Happier times. US President Barack Obama meets then Thai Prime Minister Yingluck Shinawatra at Government House in Bangkok in November 2012. Source: Wikimedia
The Thai junta says it will sue the prime minister it deposed in its 2014 coup, Yingluck Shinawatra, for billions of dollars it says were lost during her rice subsidy programme.
The news comes as Thailand gears up for the August 7 referendum on the military-drafted constitution, with Yingluck seen as the key figure in the muffled campaign against the controversial charter.
Prime minister’s office spokesman Panadda Diskul said a special committee estimated US$8.2 billion was lost under the scheme, and Yingluck was liable for about US$5.8 billion of it.
The rice scheme was a major catalyst in months of debilitating protests that led to the coup.
Yingluck was forced from office in May 2014 when a court found her guilty of abuse of power in a personnel case and the military soon deposed her administration.
The military-appointed parliament later formally impeached her on charges of mismanaging the subsidy scheme, barring her from politics for five years. She is already on trial for alleged dereliction of duty in administering the subsidy, a criminal charge that could jail her for 10 years.
She is expected in court on Friday to begin her defence in the ongoing criminal trial.

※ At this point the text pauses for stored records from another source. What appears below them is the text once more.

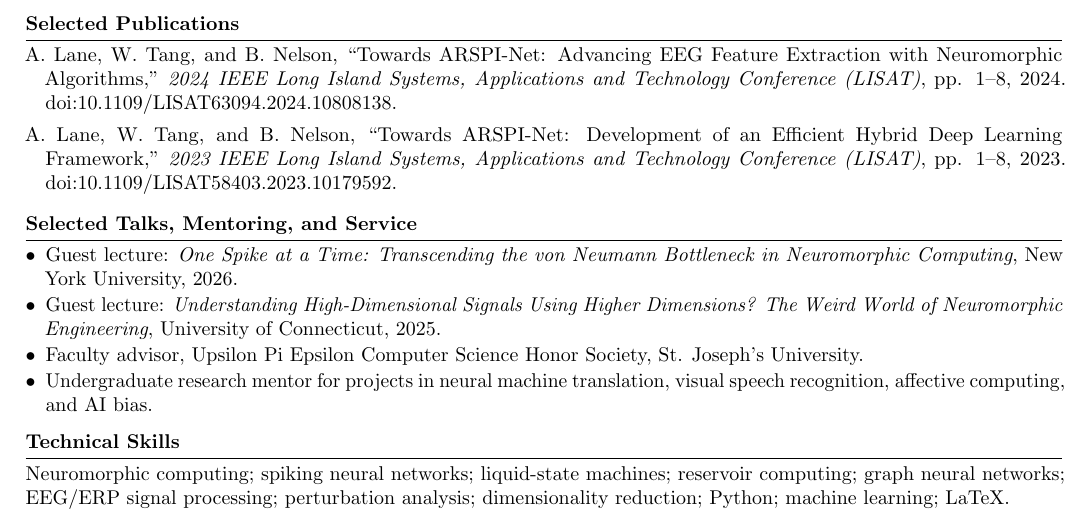
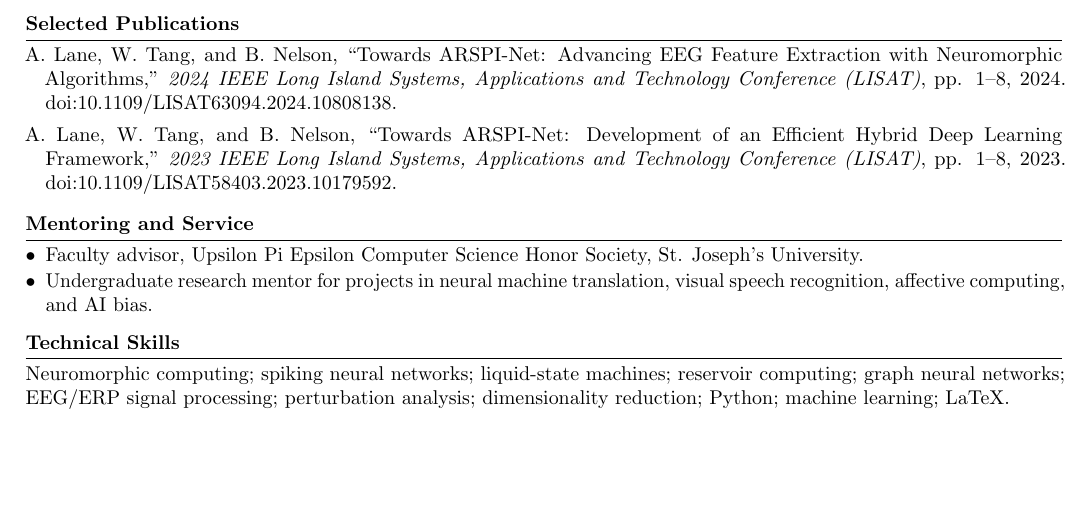
Before and after one commit to TheAwesomeAndy/OperationDistinctnessConf1, a LaTeX CV (manuscript/cv_appendix_template.tex): part of the page, cut so that both start at the same text, the shorter picture padded with empty space. Compiled offline with pdfLaTeX.

Commit message:
CV: remove guest-lecture talks; rebuild combined package (#11)
Remove the two guest-lecture talks from the one-page CV (section renamed to "Mentoring and Service") and rebuild the combined paper+CV package (8 pages).

```diff
--- a/manuscript/cv_appendix_template.tex
+++ b/manuscript/cv_appendix_template.tex
@@ -67,10 +67,8 @@ Department of Electrical Engineering.
 
 \pub{A. Lane, W. Tang, and B. Nelson, ``Towards ARSPI-Net: Development of an Efficient Hybrid Deep Learning Framework,'' \textit{2023 IEEE Long Island Systems, Applications and Technology Conference (LISAT)}, pp. 1--8, 2023. doi:10.1109/LISAT58403.2023.10179592.}
 
-\section*{Selected Talks, Mentoring, and Service}
+\section*{Mentoring and Service}
 \begin{itemize}
-\item Guest lecture: \textit{One Spike at a Time: Transcending the von Neumann Bottleneck in Neuromorphic Computing}, New York University, 2026.
-\item Guest lecture: \textit{Understanding High-Dimensional Signals Using Higher Dimensions? The Weird World of Neuromorphic Engineering}, University of Connecticut, 2025.
 \item Faculty advisor, Upsilon Pi Epsilon Computer Science Honor Society, St. Joseph's University.
 \item Undergraduate research mentor for projects in neural machine translation, visual speech recognition, affective computing, and AI bias.
 \end{itemize}
```
Also changed, not shown: manuscript/main_bibm2026_with_cv.pdf.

The rice subsidy was a flagship policy that helped Yingluck win the 2011 general election. She said it was aimed at helping poor farmers, who were paid about 50 per cent above what they would have received on the world markets, pumping billions of dollars into the Shinawatras’ key support base in the northeastern rice bowl of Isan.
The government presumably gambled that it would drive up the world price for rice by stockpiling supplies, but other suppliers like Vietnam took up the slack, meaning Thailand lost its spot as the world’s leading exporter.
The policy led to a 40-per-cent fall in Thai rice exports.
Yingluck claims the case against her is a politically motivated attack on her family, which remains popular with rice farmers.
The Shinawatra’s electoral dominance since 2001 has rattled the Thai Bangkok-based elite.
Panadda said around 13.3 million tonnes of rice were purchased and stored by the authorities, but less than 1 million tonnes ended up being exported.
He said the junta would also seek compensation from Yingluck’s commerce minister, Boonsong Teriyapirom, and other members of her government.